What's harder than fostering and church planting? Doing both at the same time


JACKSONVILLE, Fla. — Josh and Beth Glymph are different, but not in the way people might expect.

It’s true, their family photos are eclectic and multi-colored. “That’s because we have two biological children,” Josh says, “and we also have three adopted children.”

And it’s also true that four years ago, they planted a church. “We were sent out to do that,” Josh says, “simply because there are people all over that aren’t hearing the gospel.”

A fostering and adoptive family is not especially unique. And a church planting family is not especially unique. What makes Josh and Beth Glymph so uncommon is this: four years ago, God told them to simultaneously do the two hardest things they’d ever done. “Foster care and church planting,” says Beth. “I thought there was no way He’d ask us to do both at the same time. But that’s just what he did.”

The Glymphs would come to learn that God had his reasons.

In 2019, Josh Glymph was serving on staff at Fruit Cove Baptist Church in Jacksonville, Florida. He was content, and yet strangely restless.

“I’d been there ten years, and we loved it,” he says. “But God just began to do something in our hearts that made us say, ‘Alright Lord, what’s next?’”

The leaders at Fruit Cove had a ready answer for that “What’s next?” question—Ortega.

“Ortega was a community in Jacksonville that was very unreached,” Josh says. “You’ve got hipsters, you’ve got military, you have wealthy people and then you also have a lower socioeconomic area. It really is a melting pot. And, there were a handful of churches in the area, but some of them were dying, and some others had faded into no longer being what you’d call Christian, and all of us at Fruit Cove saw the need and got really excited about what the Lord might do if we planted a church there.”

When Fruit Cove decided to send the Glymphs to Ortega to plant a church, Josh and Beth were excited. And stressed. The timing felt overwhelming, especially to Beth, because the call to plant came at the same time their family of five was expanding to a family of seven.

“We had actually just set out on our foster care journey, and some of our kids had special needs,” she says. “Foster care is so hard because anytime a child is removed from their biological family, there’s deep suffering that comes with that, and as a foster parent, you’re asked to step into that suffering with them. I knew the Lord was asking us to plant this church and to foster, but the timing of it all was just hard for me to accept.”

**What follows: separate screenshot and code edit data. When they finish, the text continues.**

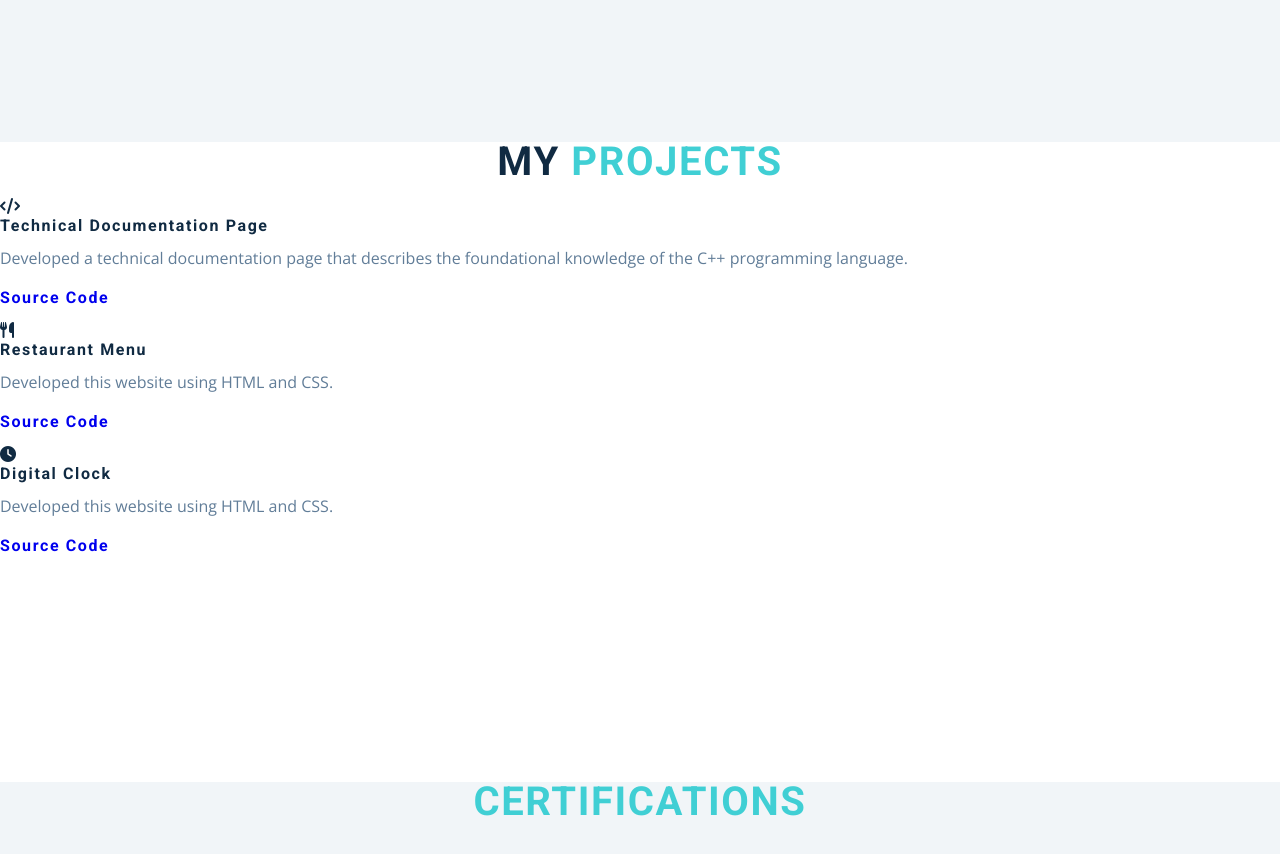
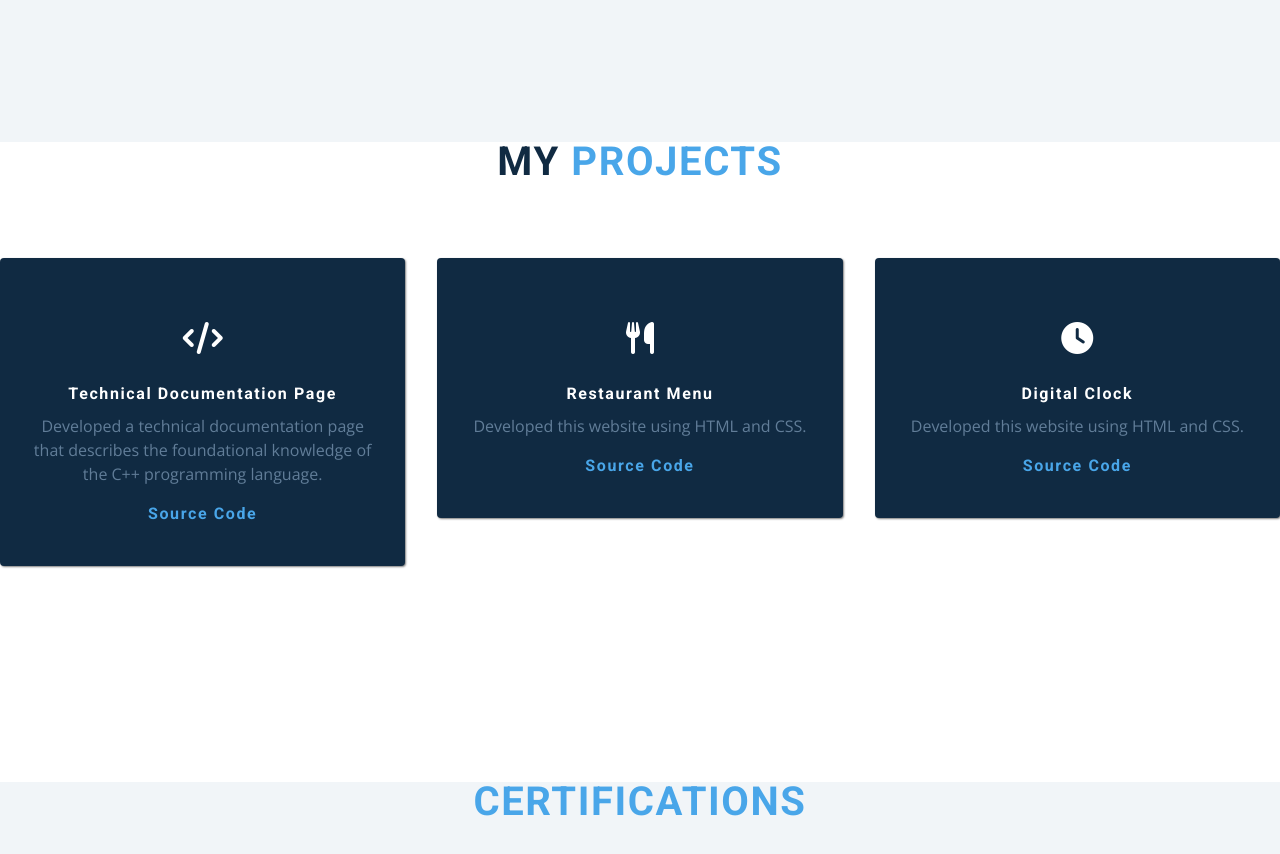
Before and after one commit to JosephMusenge/Portfolio-Website, a plain HTML site: page portfolio.html in a window 1280 px wide. Shown: the part 1380-2234 px from the top of the page. Drawn offline with nearby package versions, Linux system fonts and the light colour scheme.

Commit message:
style for projects section

```diff
--- a/portfolio.css
+++ b/portfolio.css
@@ -168,7 +168,7 @@ html {
   }
   .btn:hover {
     background: var(--clr-white);
-    color: var(--clr-secondary);
+    color: var(--clr-primary-5);
   }
   /* section */
   .section {
@@ -191,8 +191,6 @@ html {
     place-items: center;
   }
 
-
-/* NEW CODE ENDS HERE */
 /*
 ===============
 Scroll
@@ -216,7 +214,7 @@ nav {
     color: var(--clr-grey-1);
   }
   .fixed-nav .links a:hover {
-    color: var(--clr-secondary);
+    color: var(--clr-primary-5);
   }
   /* .fixed-nav .links-container {
     height: auto !important;
@@ -308,7 +306,7 @@ nav {
   /* hero */
 header {
     min-height: 100vh;
-    background: linear-gradient(rgba(63, 208, 212, 0.5), rgba(0, 0, 0, 0.7)),
+    background: linear-gradient(var(--clr-primary-5), rgba(0, 0, 0, 0.7)),
       url(./hero-bcg.jpeg) center/cover no-repeat;
   }
   .banner {
@@ -338,7 +336,7 @@ header {
     text-transform: uppercase;
   }
   .title span {
-    color: var(--clr-secondary);
+    color: var(--clr-primary-5);
   }
   #about,
   #projects,
@@ -367,7 +365,7 @@ header {
     position: fixed;
     bottom: 3rem;
     right: 3rem;
-    background: var(--clr-secondary);
+    background: var(--clr-primary-5);
     width: 2rem;
     height: 2rem;
     display: grid;
@@ -395,3 +393,65 @@ header {
       transform: scale(1);
     }
   }
+
+/* PROJECTS SECTION */
+.projects-grid {
+  text-align: center;
+  padding: 4rem 0 3rem;
+  color: var(--clr-white);
+  display: grid;
+  grid-template-columns: repeat(auto-fit, minmax(320px, 1fr));
+  grid-gap: 2rem;
+  width: 100%;
+  max-width: 1280px;
+  margin: 0 auto;
+  margin-bottom: 4rem;
+}
+
+.projects-grid h4, p {
+  font-style: var(--clr-white);
+}
+
+@media (max-width: 30.625em) {
+  .projects-section {
+    padding: 6rem 1rem;
+  }
+
+  .projects-grid {
+    grid-template-columns: 1fr;
+    width: 70%;
+  }
+}
+
+.project {
+  background: var(--clr-grey-1);
+  padding: 2rem;
+  width: 100%;
+  height: fit-content;
+  align-items: center;
+  justify-content: center;
+  box-shadow: 1px 1px 2px rgba(0, 0, 0, 0.5);
+  border-radius: 4px;
+}
+
+.code {
+  color: var(--clr-primary-5);
+  cursor: pointer;
+}
+
+.project i {
+  padding: 1em 0 1em;
+  font-size: 2em;
+}
+
+.project a {
+  text-transform: capitalize;
+  letter-spacing: var(--spacing);
+  display: block;
+  transition: var(--transition);
+  font-weight: bold;
+}
+
+.project a:hover {
+  padding-right: 1.5rem;
+}
```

As Josh and Beth began to meet, then invite and then gather people together in Ortega, God’s grand plan for what would become Refuge Church began to take shape. The Glymphs discovered that Ortega, just like almost every other community, had families that were fostering and adopting. Josh and Beth’s biggest and most visible concern became Refuge Church’s biggest draw.

“People here who were fostering and adopting said, ‘Hey, there’s a family that’s doing what we’re doing. That pastor’s family looks just like ours,’” Josh says. “And that’s how the Lord began to build this church.”

When Refuge Church launched in 2020, one of the first things they did was start a ministry called Seek Refuge. Seek Refuge provides just about everything a fostering or adoptive family in Ortega might need: diapers, car seats, baby toys and even date night childcare.

“Fostering and adoptive families found out that here’s a pastor and a family who’s joining them in the fight,” Josh says. “They saw that, and they came here to get a need met, and through that we built relationships. Next thing we know, they’re in our church on a Sunday.”

A significant percentage of the more than 200 people who now attend Refuge Church are from fostering or adoptive families. The Glymphs never expected to plant a church like this, but now that they’ve done so, they recognize how God had this whole thing planned out from the very beginning.

“We didn’t set out to plant a church for foster and adoptive families,” says Beth. “The Lord just did it. And now that it’s happened, we get to see Him working right in front of our eyes.”

Southern Baptist’s gifts to the Annie Armstrong Easter Offering helped the Glymphs get Refuge Church up and running. Now in Ortega, where not too long ago churches were few and far between, Josh and Beth are making Jesus known.

“I think about the number of children who come to our church who, if families didn’t say yes to foster care and adoption, those children would never hear about Jesus,” says Josh. “I believe there’s no greater opportunity than this to share the gospel.”

The Annie Armstrong Easter Offering® provides half of NAMB’s annual budget, and 100 percent of the proceeds go to the field. The offering is used for training, support and care for missionaries, like Josh and Beth Glymph, and for evangelism resources.